### [Content revision data]
*** Begin section ***

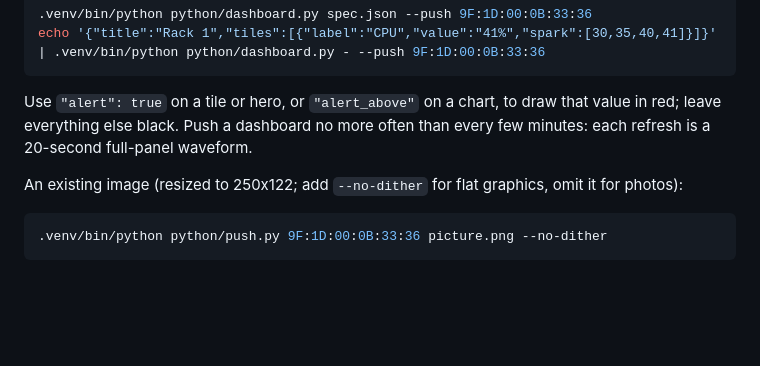
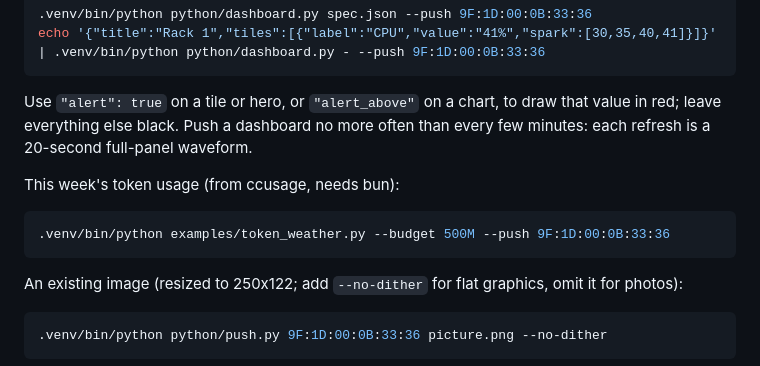
Before and after one commit to mattjoyce/xte-esl, a Markdown page: skills/xte-push/SKILL.md, the part around the change. Rendered like a GitHub page; blank space fills up the shorter version.

````diff
--- a/skills/xte-push/SKILL.md
+++ b/skills/xte-push/SKILL.md
@@ -54,6 +54,12 @@ draw that value in red; leave everything else black. Push a dashboard no
 more often than every few minutes: each refresh is a 20-second full-panel
 waveform.
 
+This week's token usage (from ccusage, needs bun):
+
+```sh
+.venv/bin/python examples/token_weather.py --budget 500M --push 9F:1D:00:0B:33:36
+```
+
 An existing image (resized to 250x122; add `--no-dither` for flat graphics,
 omit it for photos):
 
````
Also changed, not shown: examples/README.md (+1 -0 lines), docs/images/dashboard-solar.png, 6 other files.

*** End section ***

Check each line of the records for the string "skills" and state how many lines contain it. Give only the number.

### [ANSWER AREA]
3